Community engagement to help develop proposals for Low Traffic Neighbourhoods (LTNs) in three parts of the city begins today (Monday, 8 February).
We’re proposing measures to make it safer and more comfortable to walk, cycle, wheel and spend time in Leith, Corstorphine and East Craigs. Following public engagement and subject to committee approval the schemes would be introduced under an Experimental Traffic Regulation Order. This provides further opportunities for public involvement in refining measures, even once they’re in place.
We’re now seeking residents’ views on travel choices and spaces for movement and relaxation in the relevant areas. Feedback will be used to inform design proposals for each of the schemes, which are the first in a potential programme of low traffic neighbourhoods being considered across the city.
In Leith, we’re also developing a protected cycle lane between the Foot of the Walk and Ocean Terminal, which will complement the adjacent Trams to Newhaven project, as well as pedestrianizing Sandport Place Bridge and creating a bus-only section at the Shore. We’re seeking people’s views on concept designs as part of the engagement.
Transport and Environment Convener Councillor Lesley Macinnes said:
As we look to make a green recovery from the pandemic, it’s important that we get back to work on our long-term plans to support sustainable, active travel and healthy communities, where children can play safely and air pollution is reduced.
There’s a range of research to show the positive impact LTNs can have on reducing ‘through’ traffic and encouraging people to walk, cycle, wheel and spend time in local areas. We want to bring these benefits to neighbourhoods across Edinburgh and to make sure the changes work for everyone, which is why we want to hear from as many people as possible.
Transport and Environment Vice Convener Councillor Karen Doran said:
We envision a much safer, more relaxing and ‘people-friendly’ Capital, which is why we’re developing LTNs for different communities. By introducing them on an experimental basis we want to involve the people that live here in their evolution, and their participation begins now, as we start to develop designs.
LTNs are initiatives where motor vehicle traffic is significantly reduced in residential streets, limiting the volume of ‘through traffic’ while maintaining vehicle access for people who live there. This creates a safer, more pleasant and inclusive environment for walking, cycling, wheeling and playing, reducing air pollution, encouraging healthy, active travel and opening up space for improvements like pocket parks, seating areas and planting.
Various studies have demonstrated the positive impacts similar schemes introduced elsewhere in the UK have had on communities. In London, research has shown the ‘mini-Holland programme’, introduced in boroughs across the city, saw a trend toward reduced car use and an increase in active travel. Data collected on the Walthamstow Village LTN found a drop of approximately 50% in traffic while a scheme in Dulwich Village reported a 96% increase in cycling, including a rise in the number of children on bikes.

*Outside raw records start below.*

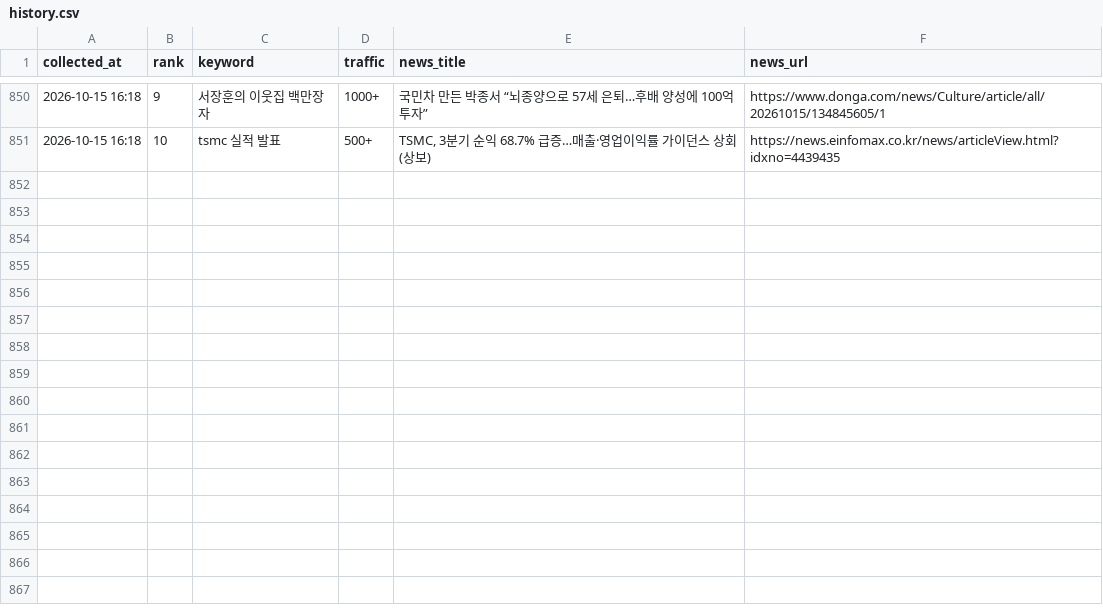
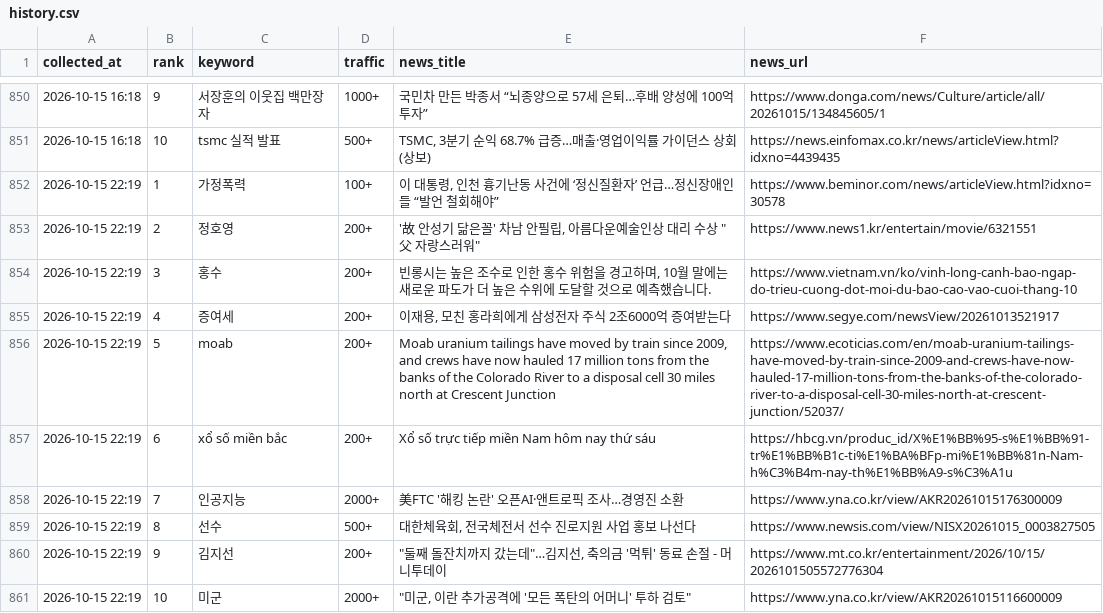
Before and after one commit to sulllll/claude_cloud, a CSV file: site/data/history.csv, drawn as a sheet; only a part is shown, gaps mark what is left out; the diff names each change by its address in the sheet, - before the commit and + after, or states it on an @@ line.

```diff
--- a/site/data/history.csv
+++ b/site/data/history.csv
+row 852: 2026-10-15 22:19 | 1 | 가정폭력 | 100+ | 이 대통령, 인천 흉기난동 사건에 ‘정신질환자’ 언급…정신장애인들 “발언 철회해야” | https://www.beminor.com/news/articleView.html?idxno=30578
+row 853: 2026-10-15 22:19 | 2 | 정호영 | 200+ | '故 안성기 닮은꼴' 차남 안필립, 아름다운예술인상 대리 수상 "父 자랑스러워" | https://www.news1.kr/entertain/movie/6321551
+row 854: 2026-10-15 22:19 | 3 | 홍수 | 200+ | 빈롱시는 높은 조수로 인한 홍수 위험을 경고하며, 10월 말에는 새로운 파도가 더 높은 수위에 도달할 것으로 예측했습니다. | https://www.vietnam.vn/ko/vinh-long-canh-bao-ngap-do-trieu-cuong-dot-moi-du-bao-cao-vao-cuoi-thang-10
+row 855: 2026-10-15 22:19 | 4 | 증여세 | 200+ | 이재용, 모친 홍라희에게 삼성전자 주식 2조6000억 증여받는다 | https://www.segye.com/newsView/20261013521917
+row 856: 2026-10-15 22:19 | 5 | moab | 200+ | Moab uranium tailings have moved by train since 2009, and crews have now hauled 17 million tons from the banks of the Colorado River to a disposal cell 30 miles north at Crescent Junction | https://www.ecoticias.com/en/moab-uranium-tailings-have-moved-by-train-since-2009-and-crews-have-now-hauled-17-million-tons-from-the-banks-of-the-colorado-river-to-a-disposal-cell-30-miles-north-at-crescent-junction/52037/
+row 857: 2026-10-15 22:19 | 6 | xổ số miền bắc | 200+ | Xổ số trực tiếp miền Nam hôm nay thứ sáu | https://hbcg.vn/produc_id/X%E1%BB%95-s%E1%BB%91-tr%E1%BB%B1c-ti%E1%BA%BFp-mi%E1%BB%81n-Nam-h%C3%B4m-nay-th%E1%BB%A9-s%C3%A1u
+row 858: 2026-10-15 22:19 | 7 | 인공지능 | 2000+ | 美FTC '해킹 논란' 오픈AI·앤트로픽 조사…경영진 소환 | https://www.yna.co.kr/view/AKR20261015176300009
+row 859: 2026-10-15 22:19 | 8 | 선수 | 500+ | 대한체육회, 전국체전서 선수 진로지원 사업 홍보 나선다 | https://www.newsis.com/view/NISX20261015_0003827505
+row 860: 2026-10-15 22:19 | 9 | 김지선 | 200+ | "둘째 돌잔치까지 갔는데"…김지선, 축의금 '먹튀' 동료 손절 - 머니투데이 | https://www.mt.co.kr/entertainment/2026/10/15/2026101505572776304
+row 861: 2026-10-15 22:19 | 10 | 미군 | 2000+ | "미군, 이란 추가공격에 '모든 폭탄의 어머니' 투하 검토" | https://www.yna.co.kr/view/AKR20261015116600009
```
Also changed, not shown: 2 other files.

Each of the schemes being put forward for Edinburgh responds to needs and issues specific to the neighbourhoods, including -
Corstorphine: Creating safer routes to school, addressing issues with speed and volume of traffic in residential streets, creating new public spaces and improving cycle routes, including links to the future West Edinburgh Link
East Craigs: Protecting streets from the impact of new developments in the west of Edinburgh, creating safer routes to school, addressing issues with speed and volume of traffic in residential streets and improving cycle routes, including links to the future West Edinburgh Link
Leith: Enhancing and promoting access to public transport, improving cycling provision in the area, addressing issues with traffic volume and speed in residential streets.
Proposals being developed are entirely separate and distinct from any temporary measures being implemented as part of the Spaces for People programme.
As part of the engagement process ‘community reference groups’ are being formed of representatives from community and interest groups in each of the areas, offering additional opportunities for residents to feed back. However, this will not supersede the responses gathered as part of the consultation process.
Following community engagement, design proposals will be developed for the three LTNs, which will then be shared for further public engagement. Designs will then be refined and brought to Transport and Environment Committee in June for approval and permission to start the Experimental Traffic Regulation Order (ETRO). Subject to committee approval, following ETRO consultation, changes would be implemented on a trial basis in October. For the Foot of the Walk to Ocean Terminal active travel improvements, further development of existing designs will follow feedback, with the aim of publishing Traffic Regulation Orders later this year and beginning construction in 2022.